WORK ITEM: With the pictures removed, write out the data below exactly.
↓↓↓
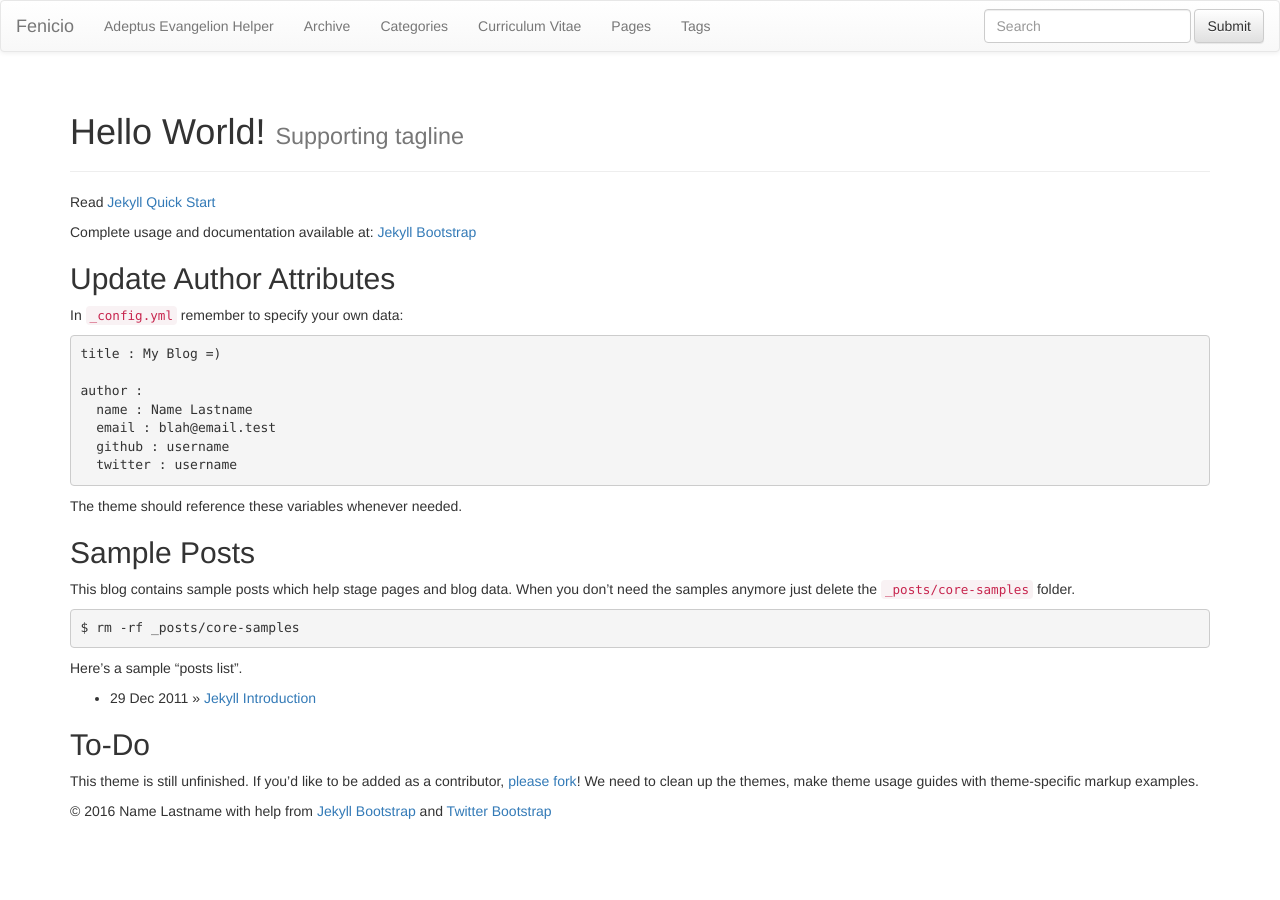
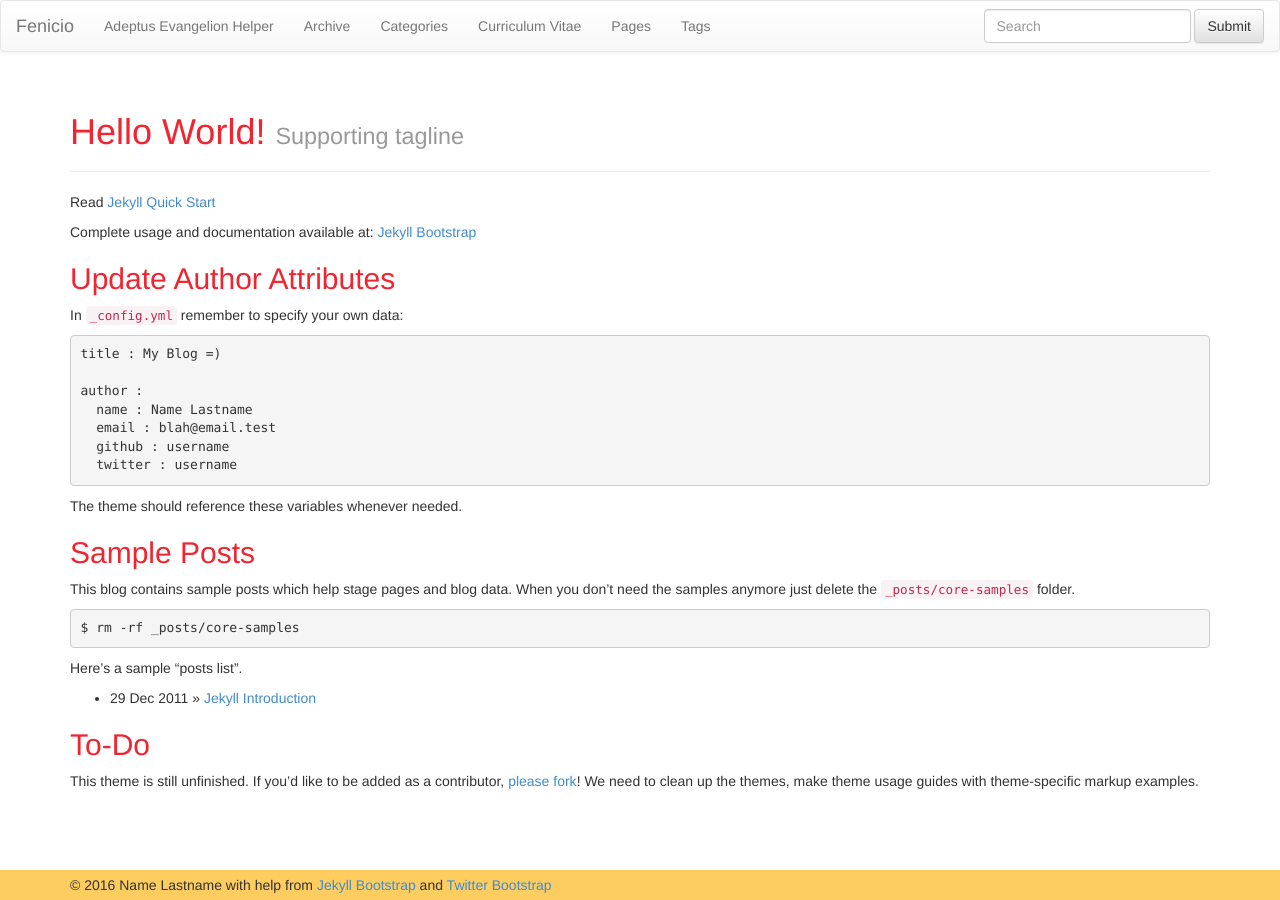
Before and after one commit to Fenicio/Fenicio.github.io, a Jekyll site: the page built from index.md, in a window 1280 px wide. Built offline with Jekyll 4.4.1, drawn with Linux system fonts in a browser that asks for light colours; nearby versions of some CDN libraries; library files that are not in the unit come from our copies.

Commit message:
route to css and js files

```diff
--- a/_includes/themes/bootstrap-3/default.html
+++ b/_includes/themes/bootstrap-3/default.html
@@ -12,14 +12,14 @@
     <meta name="viewport" content="width=device-width, initial-scale=1.0">
 
     <!-- Bootstrap styles -->
-    <link href="{{ ASSET_PATH }}bootstrap/css/bootstrap.min.css" rel="stylesheet">
+    <link href="{{ ASSET_PATH }}bootstrap-3/bootstrap/css/bootstrap.min.css" rel="stylesheet">
     <!-- Optional theme -->
-    <link href="{{ ASSET_PATH }}bootstrap/css/bootstrap-theme.min.css" rel="stylesheet">
+    <link href="{{ ASSET_PATH }}bootstrap-3/bootstrap/css/bootstrap-theme.min.css" rel="stylesheet">
     <!-- Sticky Footer -->
-    <link href="{{ ASSET_PATH }}bootstrap/css/bs-sticky-footer.css" rel="stylesheet">
+    <link href="{{ ASSET_PATH }}bootstrap-3/bootstrap/css/bs-sticky-footer.css" rel="stylesheet">
 
     <!-- Custom styles -->
-    <link href="{{ ASSET_PATH }}css/style.css?body=1" rel="stylesheet" type="text/css" media="all">
+    <link href="{{ ASSET_PATH }}bootstrap-3/css/style.css?body=1" rel="stylesheet" type="text/css" media="all">
 
     <!-- HTML5 Shim and Respond.js IE8 support of HTML5 elements and media queries -->
     <!-- WARNING: Respond.js doesn't work if you view the page via file:// -->
--- a/_includes/themes/twitter/default.html
+++ b/_includes/themes/twitter/default.html
@@ -15,8 +15,8 @@
     <![endif]-->
 
     <!-- Le styles -->
-    <link href="{{ ASSET_PATH }}bootstrap/css/bootstrap.2.2.2.min.css" rel="stylesheet">
-    <link href="{{ ASSET_PATH }}css/style.css?body=1" rel="stylesheet" type="text/css" media="all">
+    <link href="{{ ASSET_PATH }}twitter/bootstrap/css/bootstrap.2.2.2.min.css" rel="stylesheet">
+    <link href="{{ ASSET_PATH }}twitter/css/style.css?body=1" rel="stylesheet" type="text/css" media="all">
 
     <!-- Le fav and touch icons -->
   <!-- Update these with your own images
```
↑↑↑
EXPECTED OUTPUT:
Before and after one commit to Fenicio/Fenicio.github.io, a Jekyll site: the page built from index.md, in a window 1280 px wide. Built offline with Jekyll 4.4.1, drawn with Linux system fonts in a browser that asks for light colours; nearby versions of some CDN libraries; library files that are not in the unit come from our copies.

Commit message:
route to css and js files

```diff
--- a/_includes/themes/bootstrap-3/default.html
+++ b/_includes/themes/bootstrap-3/default.html
@@ -12,14 +12,14 @@
     <meta name="viewport" content="width=device-width, initial-scale=1.0">
 
     <!-- Bootstrap styles -->
-    <link href="{{ ASSET_PATH }}bootstrap/css/bootstrap.min.css" rel="stylesheet">
+    <link href="{{ ASSET_PATH }}bootstrap-3/bootstrap/css/bootstrap.min.css" rel="stylesheet">
     <!-- Optional theme -->
-    <link href="{{ ASSET_PATH }}bootstrap/css/bootstrap-theme.min.css" rel="stylesheet">
+    <link href="{{ ASSET_PATH }}bootstrap-3/bootstrap/css/bootstrap-theme.min.css" rel="stylesheet">
     <!-- Sticky Footer -->
-    <link href="{{ ASSET_PATH }}bootstrap/css/bs-sticky-footer.css" rel="stylesheet">
+    <link href="{{ ASSET_PATH }}bootstrap-3/bootstrap/css/bs-sticky-footer.css" rel="stylesheet">
 
     <!-- Custom styles -->
-    <link href="{{ ASSET_PATH }}css/style.css?body=1" rel="stylesheet" type="text/css" media="all">
+    <link href="{{ ASSET_PATH }}bootstrap-3/css/style.css?body=1" rel="stylesheet" type="text/css" media="all">
 
     <!-- HTML5 Shim and Respond.js IE8 support of HTML5 elements and media queries -->
     <!-- WARNING: Respond.js doesn't work if you view the page via file:// -->
--- a/_includes/themes/twitter/default.html
+++ b/_includes/themes/twitter/default.html
@@ -15,8 +15,8 @@
     <![endif]-->
 
     <!-- Le styles -->
-    <link href="{{ ASSET_PATH }}bootstrap/css/bootstrap.2.2.2.min.css" rel="stylesheet">
-    <link href="{{ ASSET_PATH }}css/style.css?body=1" rel="stylesheet" type="text/css" media="all">
+    <link href="{{ ASSET_PATH }}twitter/bootstrap/css/bootstrap.2.2.2.min.css" rel="stylesheet">
+    <link href="{{ ASSET_PATH }}twitter/css/style.css?body=1" rel="stylesheet" type="text/css" media="all">
 
     <!-- Le fav and touch icons -->
   <!-- Update these with your own images
```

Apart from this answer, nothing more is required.